#### Your task
Return each line of the data below that contains the string "True".

#### Before-and-after change data
◇ ◇ ◇ ◇
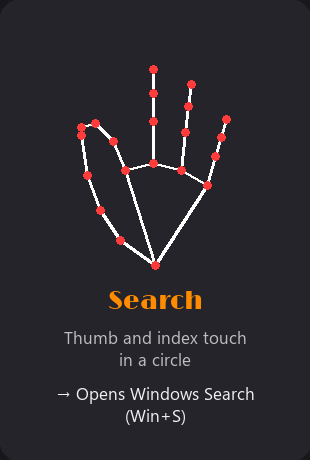
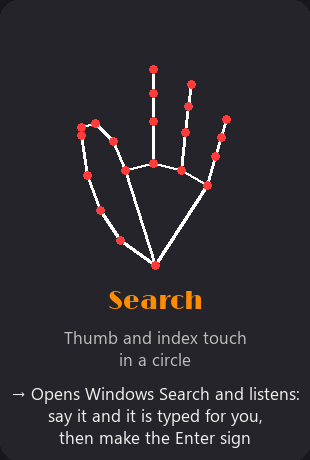
Add offline voice search: Search gesture listens and types what you say (Whisper large-v3)

Changed region(s): [[0.0581, 0.8217, 0.9581, 0.9739]]

diff --git a/src/voice.py b/src/voice.py
@@ -1,0 +1,230 @@
+"""Voice typing: listen on the microphone, transcribe offline with Whisper, type the text.
+
+Uses faster-whisper with the large-v3 model on the GPU (falls back to the CPU).
+Nothing leaves the PC.
+"""
+import ctypes
+import importlib.util
+import os
+import queue
+import sys
+import threading
+import time
+import types
+
+import numpy as np
+import sounddevice as sd
+
+# PyAV is only used by faster-whisper to decode audio *files*. We pass raw microphone
+# arrays, so a stub is enough (and avoids a native DLL that Windows may block).
+try:
+    import av  # noqa: F401
+except ImportError:
+    sys.modules["av"] = types.ModuleType("av")
+
+SAMPLE_RATE = 16000
+MODEL_NAME = "large-v3"
+LANGUAGE = "en"
+CHUNK = 480  # 30 ms
+MIN_THRESHOLD = 0.012  # minimum RMS that counts as speech
+NO_SPEECH_TIMEOUT_S = 8.0  # give up if nothing is said
+END_SILENCE_S = 1.0  # stop after this much silence once you have spoken
+MAX_RECORD_S = 20.0
+PRE_ROLL_S = 0.3
+TYPE_DELAY_S = 0.8  # wait for the search box to be ready before typing
+
+# Whisper sometimes "hears" these in silence.
+HALLUCINATIONS = {"", "you", "thank you", "thanks for watching", "bye", "thank you for watching"}
+
+
+def _add_cuda_dlls():
+    """Let CTranslate2 find cuBLAS/cuDNN, which ship inside the PyTorch wheel."""
+    spec = importlib.util.find_spec("torch")
+    if not spec or not spec.submodule_search_locations:
+        return
+    lib = os.path.join(list(spec.submodule_search_locations)[0], "lib")
+    if os.path.isdir(lib):
+        os.add_dll_directory(lib)
+        os.environ["PATH"] = lib + os.pathsep + os.environ.get("PATH", "")
+
+
+# --- typing text into the focused window (Win32 SendInput, unicode) -------------------
+
+ULONG_PTR = ctypes.c_size_t
+
+
+class _KEYBDINPUT(ctypes.Structure):
+    _fields_ = [("wVk", ctypes.c_ushort), ("wScan", ctypes.c_ushort),
+                ("dwFlags", ctypes.c_ulong), ("time", ctypes.c_ulong),
+                ("dwExtraInfo", ULONG_PTR)]
+
+
+class _MOUSEINPUT(ctypes.Structure):
+    _fields_ = [("dx", ctypes.c_long), ("dy", ctypes.c_long), ("mouseData", ctypes.c_ulong),
+                ("dwFlags", ctypes.c_ulong), ("time", ctypes.c_ulong),
+                ("dwExtraInfo", ULONG_PTR)]
+
+
+class _HARDWAREINPUT(ctypes.Structure):
+    _fields_ = [("uMsg", ctypes.c_ulong), ("wParamL", ctypes.c_ushort),
+                ("wParamH", ctypes.c_ushort)]
+
+
+class _INPUTUNION(ctypes.Union):
+    _fields_ = [("ki", _KEYBDINPUT), ("mi", _MOUSEINPUT), ("hi", _HARDWAREINPUT)]
+
+
+class _INPUT(ctypes.Structure):
+    _anonymous_ = ("u",)
+    _fields_ = [("type", ctypes.c_ulong), ("u", _INPUTUNION)]
+
+
+def type_text(text):
+    """Type text into whatever window has the keyboard focus."""
+    events = []
+    data = text.encode("utf-16-le")
+    for i in range(0, len(data), 2):
+        code = int.from_bytes(data[i:i + 2], "little")
+        for flags in (0x0004, 0x0004 | 0x0002):  # KEYEVENTF_UNICODE, then key up
+            ev = _INPUT(type=1)
+            ev.ki = _KEYBDINPUT(0, code, flags, 0, 0)
+            events.append(ev)
+    if events:
+        array = (_INPUT * len(events))(*events)
+        ctypes.windll.user32.SendInput(len(events), array, ctypes.sizeof(_INPUT))
+
+
+# --- the voice typer -------------------------------------------------------------------
+
+class VoiceTyper:
+    def __init__(self):
+        self._model = None
+        self._model_error = None
+        self._model_ready = threading.Event()
+        self._busy = threading.Lock()
+        self._state = "idle"  # idle | listening | thinking
+        self._typed_until = 0.0
+        self.device = None
+
+    # Loading the 3 GB model takes several seconds, so do it in the background.
+    def preload(self):
+        threading.Thread(target=self._load, daemon=True).start()
+
+    def _load(self):
+        try:
+            _add_cuda_dlls()
+            from faster_whisper import WhisperModel
+            try:
+                self._model = WhisperModel(MODEL_NAME, device="cuda", compute_type="float16")
+                self.device = "GPU"
+            except Exception as gpu_error:  # no usable GPU: slower, but still works
+                print(f"Whisper could not use the GPU ({gpu_error}); using the CPU.")
+                self._model = WhisperModel(MODEL_NAME, device="cpu", compute_type="int8")
+                self.device = "CPU"
+            # The first transcription is slow (GPU warm-up), so do a throwaway one now.
+            list(self._model.transcribe(np.zeros(SAMPLE_RATE, dtype=np.float32),
+                                        language=LANGUAGE, vad_filter=False)[0])
+            print(f"Voice model ready ({MODEL_NAME} on {self.device}).")
+        except Exception as error:
+            self._model_error = error
+            print(f"Voice typing is unavailable: {error}")
+        finally:
+            self._model_ready.set()
+
+    def close(self):
+        # Free the GPU model explicitly so the interpreter exits cleanly.
+        self._model = None
+
+    @property
+    def label(self):
+        """Text for the on-screen label, or "" when there is nothing to show."""
+        if self._state == "listening":
+            return "Listening..."
+        if self._state == "thinking":
+            return "Thinking..."
+        if time.time() < self._typed_until:
+            return "Typed"
+        return ""
+
+    def listen_and_type(self):
+        """Record one phrase, transcribe it and type it. Runs in the background."""
+        if not self._busy.acquire(blocking=False):
+            return  # already listening
+        threading.Thread(target=self._run, daemon=True).start()
+
+    def _run(self):
+        started = time.time()
+        try:
+            self._state = "listening"
+            audio = self.record()
+            if audio is None:
+                return
+            self._state = "thinking"
+            text = self.transcribe(audio)
+            if text:
+                wait = TYPE_DELAY_S - (time.time() - started)
+                if wait > 0:
+                    time.sleep(wait)
+                type_text(text)
+                self._typed_until = time.time() + 1.0
+        except Exception as error:
+            print(f"Voice typing failed: {error}")
+        finally:
+            self._state = "idle"
+            self._busy.release()
+
+    def record(self):
+        """Record from the default microphone until you stop talking. None if silent."""
+        blocks = queue.Queue()
+
+        def callback(indata, frames, time_info, status):
+            blocks.put(indata[:, 0].copy())
+
+        pre_roll = []
+        speech = []
+        noise = []
+        threshold = MIN_THRESHOLD
+        speaking = False
+        loud_run = 0
+        silence = 0.0
+        start = time.time()
+        with sd.InputStream(samplerate=SAMPLE_RATE, channels=1, dtype="float32",
+                            blocksize=CHUNK, callback=callback):
+            while True:
+                try:
+                    block = blocks.get(timeout=1.0)
+                except queue.Empty:
+                    return None
+                rms = float(np.sqrt(np.mean(block ** 2)))
+                elapsed = time.time() - start
+                if elapsed < 0.4:  # learn the background noise level first
+                    noise.append(rms)
+                    threshold = max(MIN_THRESHOLD, 3 * float(np.mean(noise)))
+                    continue
+                if not speaking:
+                    pre_roll.append(block)
+                    pre_roll = pre_roll[-int(PRE_ROLL_S * SAMPLE_RATE / CHUNK):]
+                    loud_run = loud_run + 1 if rms > threshold else 0
+                    if loud_run >= 3:
+                        speaking = True
+                        speech = list(pre_roll)
+                    elif elapsed > NO_SPEECH_TIMEOUT_S:
+                        return None
+                else:
+                    speech.append(block)
+                    silence = 0.0 if rms > threshold else silence + CHUNK / SAMPLE_RATE
+                    if silence >= END_SILENCE_S or elapsed > MAX_RECORD_S:
+                        break
+        return np.concatenate(speech)
+
+    def transcribe(self, audio):
+        """Turn a 16 kHz mono float32 array into text ("" if nothing was said)."""
+        self._model_ready.wait()
+        if self._model is None:
+            return ""
+        segments, _ = self._model.transcribe(
+            audio, language=LANGUAGE, beam_size=5, vad_filter=True,
+            condition_on_previous_text=False, temperature=0.0)
+        text = " ".join(s.text.strip() for s in segments).strip()
+        text = text.rstrip(".!?,;: ")  # a search box does not need the full stop
+        return "" if text.lower() in HALLUCINATIONS else text

diff --git a/src/camera.py b/src/camera.py
@@ -10,6 +10,7 @@ import numpy as np
 from PIL import Image, ImageDraw, ImageFont
 
 from help_screen import build_help_image
+from voice import VoiceTyper
 from mediapipe.tasks.python import BaseOptions, vision
 
 MODEL_PATH = os.path.join(os.path.dirname(__file__), "hand_landmarker.task")
@@ -435,6 +436,8 @@ def main():
     help_open = False
     help_armed = True
     help_since = None
+    voice = VoiceTyper()
+    voice.preload()  # loads the speech model in the background
     timestamp_ms = 0
     while True:
         ok, frame = cap.read()
@@ -602,6 +605,7 @@ def main():
             search_since = search_since or now
             if search_armed and now - search_since >= SEARCH_HOLD_S:
                 open_windows_search()
+                voice.listen_and_type()  # speak your search; it is typed for you
                 search_armed = False
         else:
             search_since = None
@@ -610,6 +614,8 @@ def main():
         gesture = ""
         if middle_finger:
             gesture = "Fuck you too"
+        elif voice.label:
+            gesture = voice.label
         elif now < enter_until:
             gesture = "Enter"
         elif now < escape_until:
@@ -654,6 +660,7 @@ def main():
                 and not camera_window_minimized()):
             break
 
+    voice.close()
     landmarker.close()
     cap.release()
     cv2.destroyAllWindows()

diff --git a/src/help_screen.py b/src/help_screen.py
@@ -190,7 +190,7 @@ def build_help_image():
          "Left to right: next app\nRight to left: previous app\nIn Task View: moves the pick",
          swipe, fonts)
     tile(draw, 0, 1, "Search", "Thumb and index touch\nin a circle",
-         "Opens Windows Search\n(Win+S)", single(SEARCH_HAND), fonts)
+         "Opens Windows Search and listens:\nsay it and it is typed for you,\nthen make the Enter sign", single(SEARCH_HAND), fonts)
     tile(draw, 1, 1, "Middle Finger", "Only the middle finger up",
          "Shows a rude reply\non screen", single(MIDDLE_HAND), fonts)
     tile(draw, 2, 1, "Help", "Thumb, index and pinky up\non both hands",

diff --git a/README.md b/README.md
@@ -14,12 +14,23 @@ Windows only (it sends Windows keyboard shortcuts and controls windows).
 You need Python 3 and a webcam.
 
 ```bash
-pip install opencv-python mediapipe pillow numpy
+pip install opencv-python mediapipe pillow numpy faster-whisper
 python src/camera.py
 ```
 
 On the first run the app downloads Google's hand model (`hand_landmarker.task`, about 8 MB) into `src/`.
 
+### Voice search
+
+The Search gesture also listens to your microphone. Say your search, it stops when you pause, and
+the text is typed into the Windows Search box. Then make the Enter sign to run it. Speech recognition
+is [Whisper](https://github.com/SYSTRAN/faster-whisper) (`large-v3`), running **offline on your PC**:
+nothing you say is uploaded. It is English only.
+
+The first run downloads the model (about 3 GB, cached in your Hugging Face cache, not in this repo).
+It runs on an NVIDIA GPU with about 4 GB free memory (a phrase takes about a second); without a GPU it
+falls back to the CPU, which works but is much slower. The camera window shows "Listening...",
+"Thinking..." and "Typed" while it works.
 If you get an error about `cv2.imshow` not being implemented, you have `opencv-python-headless`
 installed as well. Uninstall both and reinstall only `opencv-python`.
 
@@ -32,7 +43,7 @@ The camera window is mirrored and shows your hand skeleton. The name of the gest
 | Open Palm | Palm to the camera, fingers spread | Shows the label only |
 | Double Open Palm | Both palms to the camera | Shows the label only |
 | Swipe | Open hand moved sideways (or a quick slap) | Left to right: next app (Alt+Tab). Right to left: previous app. In Task View: moves the selection |
-| Search | Thumb and index fingertip touch in a circle | Opens Windows Search (Win+S) |
+| Search | Thumb and index fingertip touch in a circle | Opens Windows Search (Win+S) and listens to your microphone: say what you want, it is typed for you, then make the Enter sign |
 | Middle Finger | Only the middle finger up | Shows a rude reply |
 | Help | Thumb, index and pinky up on both hands | Opens the Help window with all gestures |
 | Fist | Hold a closed fist | Opens Task View (Win+Tab) |
@@ -90,6 +101,7 @@ The pictures are the same ones shown in the app's Help window (make the Help sig
 ## Files
 
 - `src/camera.py`: camera loop, gesture detection and actions
+- `src/voice.py`: microphone listening, offline speech recognition and typing the text
 - `src/help_screen.py`: draws the Help window
 - `tools/make_readme_images.py`: regenerates the images in `docs/` (`python tools/make_readme_images.py`)
 - `src/Limelight-Regular.ttf`: font used for the on-screen text (Google Fonts, SIL Open Font License)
◇ ◇ ◇ ◇
#### Problem solution
+        threading.Thread(target=self._load, daemon=True).start()
+        threading.Thread(target=self._run, daemon=True).start()
+            while True:
+                        speaking = True
+            audio, language=LANGUAGE, beam_size=5, vad_filter=True,
     help_armed = True
     while True:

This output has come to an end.